# What you should do:
From the records below, return every line containing the word "assets".
Start of Extracted data
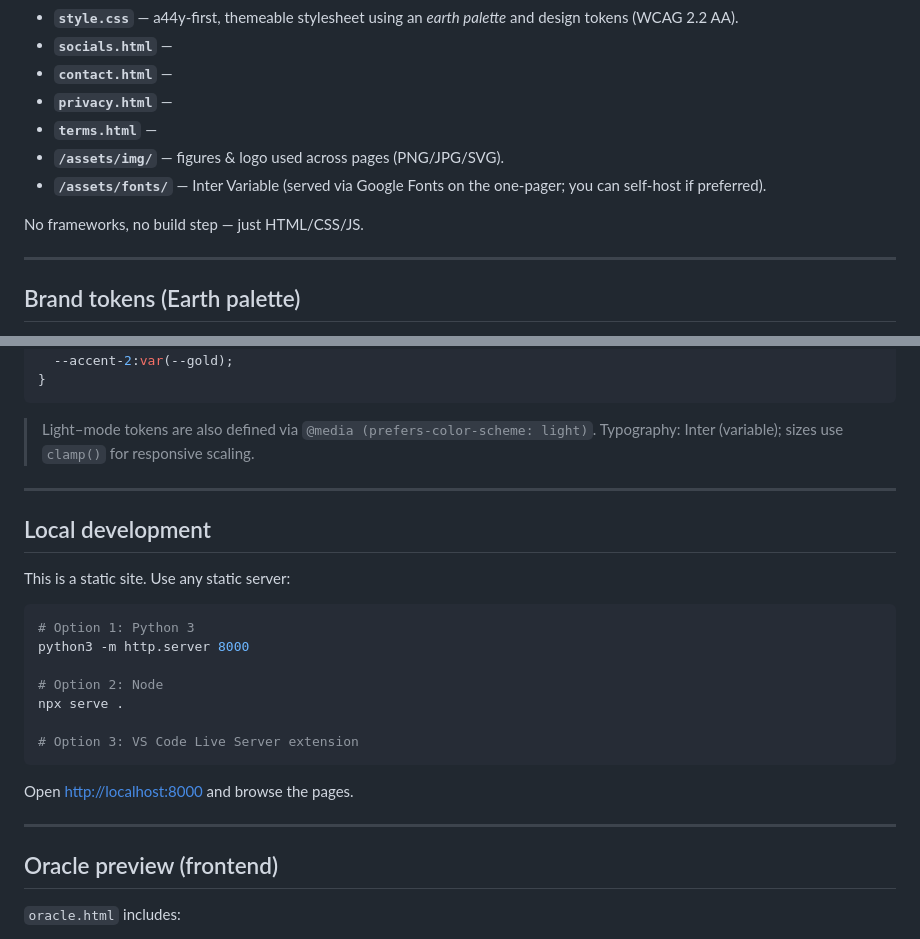
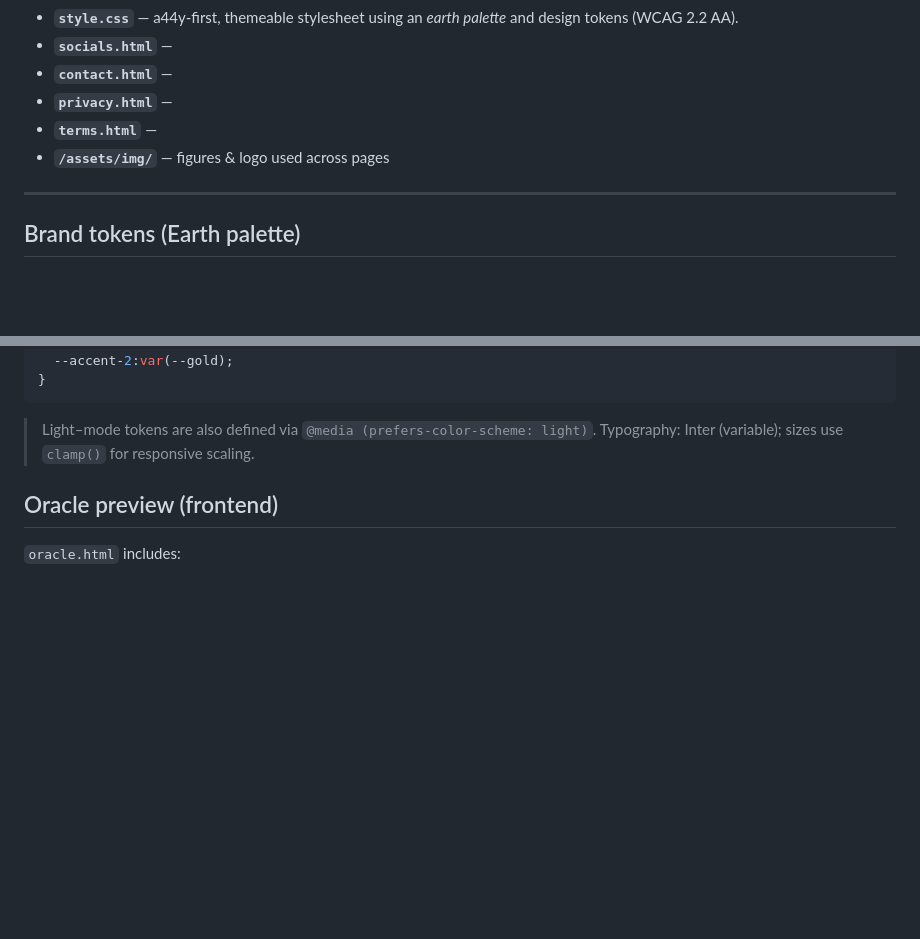
Before and after one commit to daniellegauthier/lamatriz.ai, a Markdown page: README.md, 2 parts joined by grey strips. Drawn GitHub-style; blank space fills up the shorter version.

Commit message:
Update README by removing local dev instructions
Removed local development instructions and some asset details.

````diff
--- a/README.md
+++ b/README.md
@@ -18,10 +18,7 @@ Color as interface between inner knowing and outer data — a lightweight, track
 * **`contact.html`** —
 * **`privacy.html`** —
 * **`terms.html`** —
-* **`/assets/img/`** — figures & logo used across pages (PNG/JPG/SVG).
-* **`/assets/fonts/`** — Inter Variable (served via Google Fonts on the one-pager; you can self-host if preferred).
-
-No frameworks, no build step — just HTML/CSS/JS.
+* **`/assets/img/`** — figures & logo used across pages
 
 ---
 
@@ -60,25 +57,6 @@ All colors are centralized in `style.css` under `:root`.
 > Light–mode tokens are also defined via `@media (prefers-color-scheme: light)`.
 > Typography: Inter (variable); sizes use `clamp()` for responsive scaling.
 
----
-
-## Local development
-
-This is a static site. Use any static server:
-
-```bash
-# Option 1: Python 3
-python3 -m http.server 8000
-
-# Option 2: Node
-npx serve .
-
-# Option 3: VS Code Live Server extension
-```
-
-Open [http://localhost:8000](http://localhost:8000) and browse the pages.
-
----
 
 ## Oracle preview (frontend)
 
````
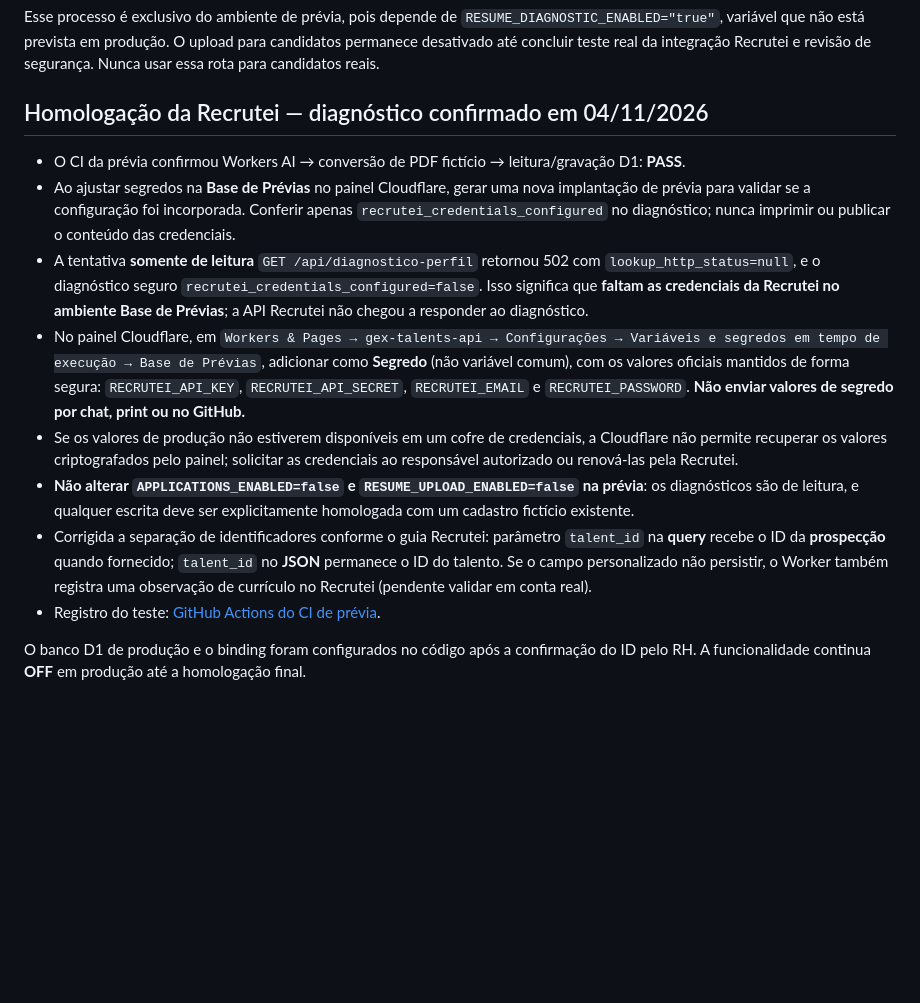
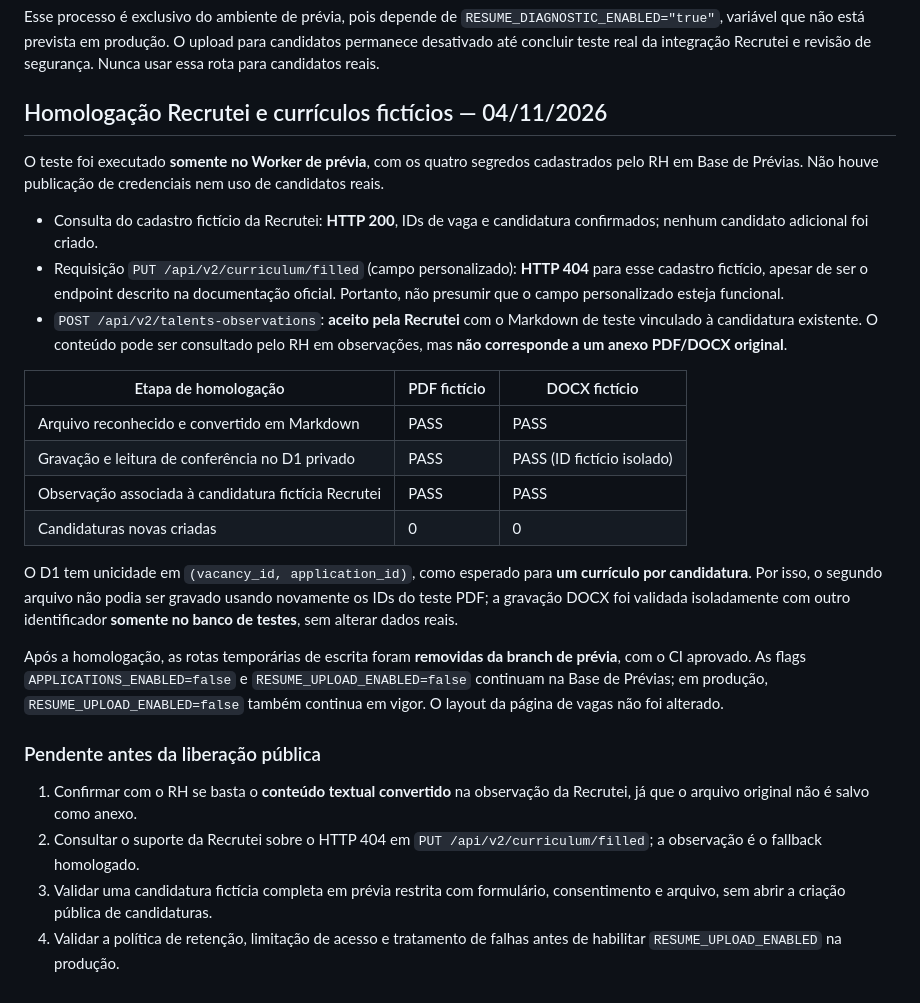
Before and after one commit to Recursoshumanos-2026/GEX-Recruiter, a Markdown page: CURRICULOS.md, the part around the change. Drawn GitHub-style; blank space fills up the shorter version.

Commit message:
docs: registra homologação PDF/DOCX e pendências antes do upload público

```diff
--- a/CURRICULOS.md
+++ b/CURRICULOS.md
@@ -111,15 +111,45 @@ O GitHub Actions inclui `tests/live-preview-integration.mjs`, um teste que acess
 Esse processo é exclusivo do ambiente de prévia, pois depende de `RESUME_DIAGNOSTIC_ENABLED="true"`, variável que não está prevista em produção. O upload para candidatos permanece desativado até concluir teste real da integração Recrutei e revisão de segurança. Nunca usar essa rota para candidatos reais.
 
 
-## Homologação da Recrutei — diagnóstico confirmado em 04/11/2026
+## Homologação Recrutei e currículos fictícios — 04/11/2026
 
-- O CI da prévia confirmou Workers AI → conversão de PDF fictício → leitura/gravação D1: **PASS**.
-- Ao ajustar segredos na **Base de Prévias** no painel Cloudflare, gerar uma nova implantação de prévia para validar se a configuração foi incorporada. Conferir apenas `recrutei_credentials_configured` no diagnóstico; nunca imprimir ou publicar o conteúdo das credenciais.
-- A tentativa **somente de leitura** `GET /api/diagnostico-perfil` retornou 502 com `lookup_http_status=null`, e o diagnóstico seguro `recrutei_credentials_configured=false`. Isso significa que **faltam as credenciais da Recrutei no ambiente Base de Prévias**; a API Recrutei não chegou a responder ao diagnóstico.
-- No painel Cloudflare, em `Workers & Pages → gex-talents-api → Configurações → Variáveis e segredos em tempo de execução → Base de Prévias`, adicionar como **Segredo** (não variável comum), com os valores oficiais mantidos de forma segura: `RECRUTEI_API_KEY`, `RECRUTEI_API_SECRET`, `RECRUTEI_EMAIL` e `RECRUTEI_PASSWORD`. **Não enviar valores de segredo por chat, print ou no GitHub.**
-- Se os valores de produção não estiverem disponíveis em um cofre de credenciais, a Cloudflare não permite recuperar os valores criptografados pelo painel; solicitar as credenciais ao responsável autorizado ou renová-las pela Recrutei.
-- **Não alterar `APPLICATIONS_ENABLED=false` e `RESUME_UPLOAD_ENABLED=false` na prévia**: os diagnósticos são de leitura, e qualquer escrita deve ser explicitamente homologada com um cadastro fictício existente.
-- Corrigida a separação de identificadores conforme o guia Recrutei: parâmetro `talent_id` na **query** recebe o ID da **prospecção** quando fornecido; `talent_id` no **JSON** permanece o ID do talento. Se o campo personalizado não persistir, o Worker também registra uma observação de currículo no Recrutei (pendente validar em conta real).
-- Registro do teste: [GitHub Actions do CI de prévia](https://github.com/Recursoshumanos-2026/GEX-Recruiter/actions).
+O teste foi executado **somente no Worker de prévia**, com os quatro segredos cadastrados
+pelo RH em Base de Prévias. Não houve publicação de credenciais nem uso de candidatos reais.
 
-O banco D1 de produção e o binding foram configurados no código após a confirmação do ID pelo RH. A funcionalidade continua **OFF** em produção até a homologação final.
+- Consulta do cadastro fictício da Recrutei: **HTTP 200**, IDs de vaga e candidatura
+  confirmados; nenhum candidato adicional foi criado.
+- Requisição `PUT /api/v2/curriculum/filled` (campo personalizado): **HTTP 404** para
+  esse cadastro fictício, apesar de ser o endpoint descrito na documentação oficial.
+  Portanto, não presumir que o campo personalizado esteja funcional.
+- `POST /api/v2/talents-observations`: **aceito pela Recrutei** com o Markdown de teste
+  vinculado à candidatura existente. O conteúdo pode ser consultado pelo RH em
+  observações, mas **não corresponde a um anexo PDF/DOCX original**.
+
+| Etapa de homologação | PDF fictício | DOCX fictício |
+| --- | --- | --- |
+| Arquivo reconhecido e convertido em Markdown | PASS | PASS |
+| Gravação e leitura de conferência no D1 privado | PASS | PASS (ID fictício isolado) |
+| Observação associada à candidatura fictícia Recrutei | PASS | PASS |
+| Candidaturas novas criadas | 0 | 0 |
+
+O D1 tem unicidade em `(vacancy_id, application_id)`, como esperado para **um
+currículo por candidatura**. Por isso, o segundo arquivo não podia ser gravado
+usando novamente os IDs do teste PDF; a gravação DOCX foi validada isoladamente
+com outro identificador **somente no banco de testes**, sem alterar dados reais.
+
+Após a homologação, as rotas temporárias de escrita foram **removidas da branch
+de prévia**, com o CI aprovado. As flags `APPLICATIONS_ENABLED=false` e
+`RESUME_UPLOAD_ENABLED=false` continuam na Base de Prévias; em produção,
+`RESUME_UPLOAD_ENABLED=false` também continua em vigor. O layout da página de
+vagas não foi alterado.
+
+### Pendente antes da liberação pública
+
+1. Confirmar com o RH se basta o **conteúdo textual convertido** na observação
+   da Recrutei, já que o arquivo original não é salvo como anexo.
+2. Consultar o suporte da Recrutei sobre o HTTP 404 em
+   `PUT /api/v2/curriculum/filled`; a observação é o fallback homologado.
+3. Validar uma candidatura fictícia completa em prévia restrita com formulário,
+   consentimento e arquivo, sem abrir a criação pública de candidaturas.
+4. Validar a política de retenção, limitação de acesso e tratamento de falhas
+   antes de habilitar `RESUME_UPLOAD_ENABLED` na produção.
```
End of Extracted data
# Completed exercise:
-* **`/assets/img/`** — figures & logo used across pages (PNG/JPG/SVG).
-* **`/assets/fonts/`** — Inter Variable (served via Google Fonts on the one-pager; you can self-host if preferred).
+* **`/assets/img/`** — figures & logo used across pages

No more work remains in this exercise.